We heard from Valina Bowman-Burns at a recent series of seminars hosted by Essex county Council, and with research primarily from the Essex Record Office, to learn about the East Anglian pre-industrial textile trade. Here, we round up her presentation.
Valina covers terms that we use today that can help to better understand the impact of the industrial revolution, along with an explanation of what the roles in the traditional textile trade were and how they've changed. She also looks at the wool processing stages, and how they fit into Tudor England society.
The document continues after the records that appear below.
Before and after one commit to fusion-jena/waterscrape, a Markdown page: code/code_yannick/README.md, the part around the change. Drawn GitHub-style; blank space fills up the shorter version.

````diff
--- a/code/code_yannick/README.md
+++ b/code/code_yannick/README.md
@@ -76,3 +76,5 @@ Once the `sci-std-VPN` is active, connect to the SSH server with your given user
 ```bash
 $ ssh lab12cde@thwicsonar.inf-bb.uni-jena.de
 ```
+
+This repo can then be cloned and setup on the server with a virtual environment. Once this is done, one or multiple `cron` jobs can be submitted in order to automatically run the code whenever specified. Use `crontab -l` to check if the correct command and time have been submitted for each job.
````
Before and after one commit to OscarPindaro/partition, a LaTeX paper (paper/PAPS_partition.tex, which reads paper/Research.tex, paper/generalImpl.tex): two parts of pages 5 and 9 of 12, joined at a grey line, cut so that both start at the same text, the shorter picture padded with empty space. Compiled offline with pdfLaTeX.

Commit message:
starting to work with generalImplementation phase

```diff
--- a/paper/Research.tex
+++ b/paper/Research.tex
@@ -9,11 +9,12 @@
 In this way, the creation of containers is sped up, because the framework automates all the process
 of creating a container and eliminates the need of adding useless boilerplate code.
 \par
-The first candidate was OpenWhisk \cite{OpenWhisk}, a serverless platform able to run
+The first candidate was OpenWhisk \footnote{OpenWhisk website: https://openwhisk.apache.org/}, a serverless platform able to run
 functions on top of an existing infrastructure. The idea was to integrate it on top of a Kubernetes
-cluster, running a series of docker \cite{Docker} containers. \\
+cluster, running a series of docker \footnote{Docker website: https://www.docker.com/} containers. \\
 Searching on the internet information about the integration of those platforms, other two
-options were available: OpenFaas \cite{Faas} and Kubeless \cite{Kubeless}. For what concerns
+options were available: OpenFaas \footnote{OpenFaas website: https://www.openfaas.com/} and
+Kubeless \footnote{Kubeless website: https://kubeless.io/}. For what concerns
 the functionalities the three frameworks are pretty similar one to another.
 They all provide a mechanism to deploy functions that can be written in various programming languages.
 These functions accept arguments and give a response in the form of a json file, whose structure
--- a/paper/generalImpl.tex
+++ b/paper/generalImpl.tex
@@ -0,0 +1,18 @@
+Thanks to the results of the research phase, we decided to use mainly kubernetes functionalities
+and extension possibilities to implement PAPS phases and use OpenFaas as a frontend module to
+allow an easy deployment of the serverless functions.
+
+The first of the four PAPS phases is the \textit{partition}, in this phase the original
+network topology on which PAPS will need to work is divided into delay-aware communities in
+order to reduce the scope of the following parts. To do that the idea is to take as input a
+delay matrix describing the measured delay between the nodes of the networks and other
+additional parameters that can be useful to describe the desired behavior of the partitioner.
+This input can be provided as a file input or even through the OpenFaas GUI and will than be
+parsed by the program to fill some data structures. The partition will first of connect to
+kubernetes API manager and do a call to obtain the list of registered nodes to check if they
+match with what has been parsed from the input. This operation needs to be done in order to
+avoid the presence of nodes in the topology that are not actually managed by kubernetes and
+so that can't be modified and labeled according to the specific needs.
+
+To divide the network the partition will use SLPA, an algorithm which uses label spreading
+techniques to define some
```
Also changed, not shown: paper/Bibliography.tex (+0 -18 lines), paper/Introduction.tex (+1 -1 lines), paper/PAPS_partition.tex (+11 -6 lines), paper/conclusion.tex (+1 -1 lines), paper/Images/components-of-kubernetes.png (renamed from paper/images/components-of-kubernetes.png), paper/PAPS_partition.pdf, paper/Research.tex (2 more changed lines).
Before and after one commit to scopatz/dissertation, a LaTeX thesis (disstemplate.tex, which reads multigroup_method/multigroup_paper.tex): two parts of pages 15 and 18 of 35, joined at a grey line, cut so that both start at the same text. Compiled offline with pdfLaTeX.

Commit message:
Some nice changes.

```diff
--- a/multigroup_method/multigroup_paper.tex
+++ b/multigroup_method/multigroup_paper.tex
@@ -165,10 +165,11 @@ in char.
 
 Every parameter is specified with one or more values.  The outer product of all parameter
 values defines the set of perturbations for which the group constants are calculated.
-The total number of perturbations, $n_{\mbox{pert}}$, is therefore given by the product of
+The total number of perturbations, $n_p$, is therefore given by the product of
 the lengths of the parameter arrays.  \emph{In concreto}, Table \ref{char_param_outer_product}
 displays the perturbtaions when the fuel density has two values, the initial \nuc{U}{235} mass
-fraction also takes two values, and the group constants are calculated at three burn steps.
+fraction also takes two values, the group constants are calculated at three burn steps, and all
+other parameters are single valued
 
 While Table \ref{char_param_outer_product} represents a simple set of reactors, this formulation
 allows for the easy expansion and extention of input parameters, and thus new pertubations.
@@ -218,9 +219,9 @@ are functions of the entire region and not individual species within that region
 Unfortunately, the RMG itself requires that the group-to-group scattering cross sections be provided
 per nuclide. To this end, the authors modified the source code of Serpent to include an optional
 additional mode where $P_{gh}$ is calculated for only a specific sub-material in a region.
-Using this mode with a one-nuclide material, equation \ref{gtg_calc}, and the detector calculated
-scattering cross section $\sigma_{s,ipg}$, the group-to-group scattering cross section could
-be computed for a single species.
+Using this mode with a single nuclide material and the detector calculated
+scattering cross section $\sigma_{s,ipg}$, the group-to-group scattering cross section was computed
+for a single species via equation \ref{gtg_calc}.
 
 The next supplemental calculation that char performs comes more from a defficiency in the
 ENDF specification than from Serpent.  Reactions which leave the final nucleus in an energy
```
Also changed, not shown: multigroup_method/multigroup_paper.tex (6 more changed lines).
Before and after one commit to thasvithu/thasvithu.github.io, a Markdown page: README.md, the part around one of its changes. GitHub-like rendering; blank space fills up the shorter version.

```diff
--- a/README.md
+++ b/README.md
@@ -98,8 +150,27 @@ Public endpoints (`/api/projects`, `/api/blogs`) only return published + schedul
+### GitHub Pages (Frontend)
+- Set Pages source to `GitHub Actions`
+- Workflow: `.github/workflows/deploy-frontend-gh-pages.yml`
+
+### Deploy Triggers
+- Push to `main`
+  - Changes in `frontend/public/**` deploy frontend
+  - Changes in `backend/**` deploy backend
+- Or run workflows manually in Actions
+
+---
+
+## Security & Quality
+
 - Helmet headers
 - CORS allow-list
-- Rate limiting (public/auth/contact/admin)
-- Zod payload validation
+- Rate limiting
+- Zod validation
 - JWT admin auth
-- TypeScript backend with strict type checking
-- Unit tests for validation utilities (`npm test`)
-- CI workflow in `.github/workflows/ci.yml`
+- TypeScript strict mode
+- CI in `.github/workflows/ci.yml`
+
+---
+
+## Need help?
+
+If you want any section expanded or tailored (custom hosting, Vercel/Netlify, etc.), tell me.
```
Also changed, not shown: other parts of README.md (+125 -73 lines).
It is a fascinating subject, however, this is just a short snippet of research to easily dive in to and digest.
In this lesson you'll learn:
- How to research historic records
- The types of textile occupations in Tudor England
- Historic wool processing steps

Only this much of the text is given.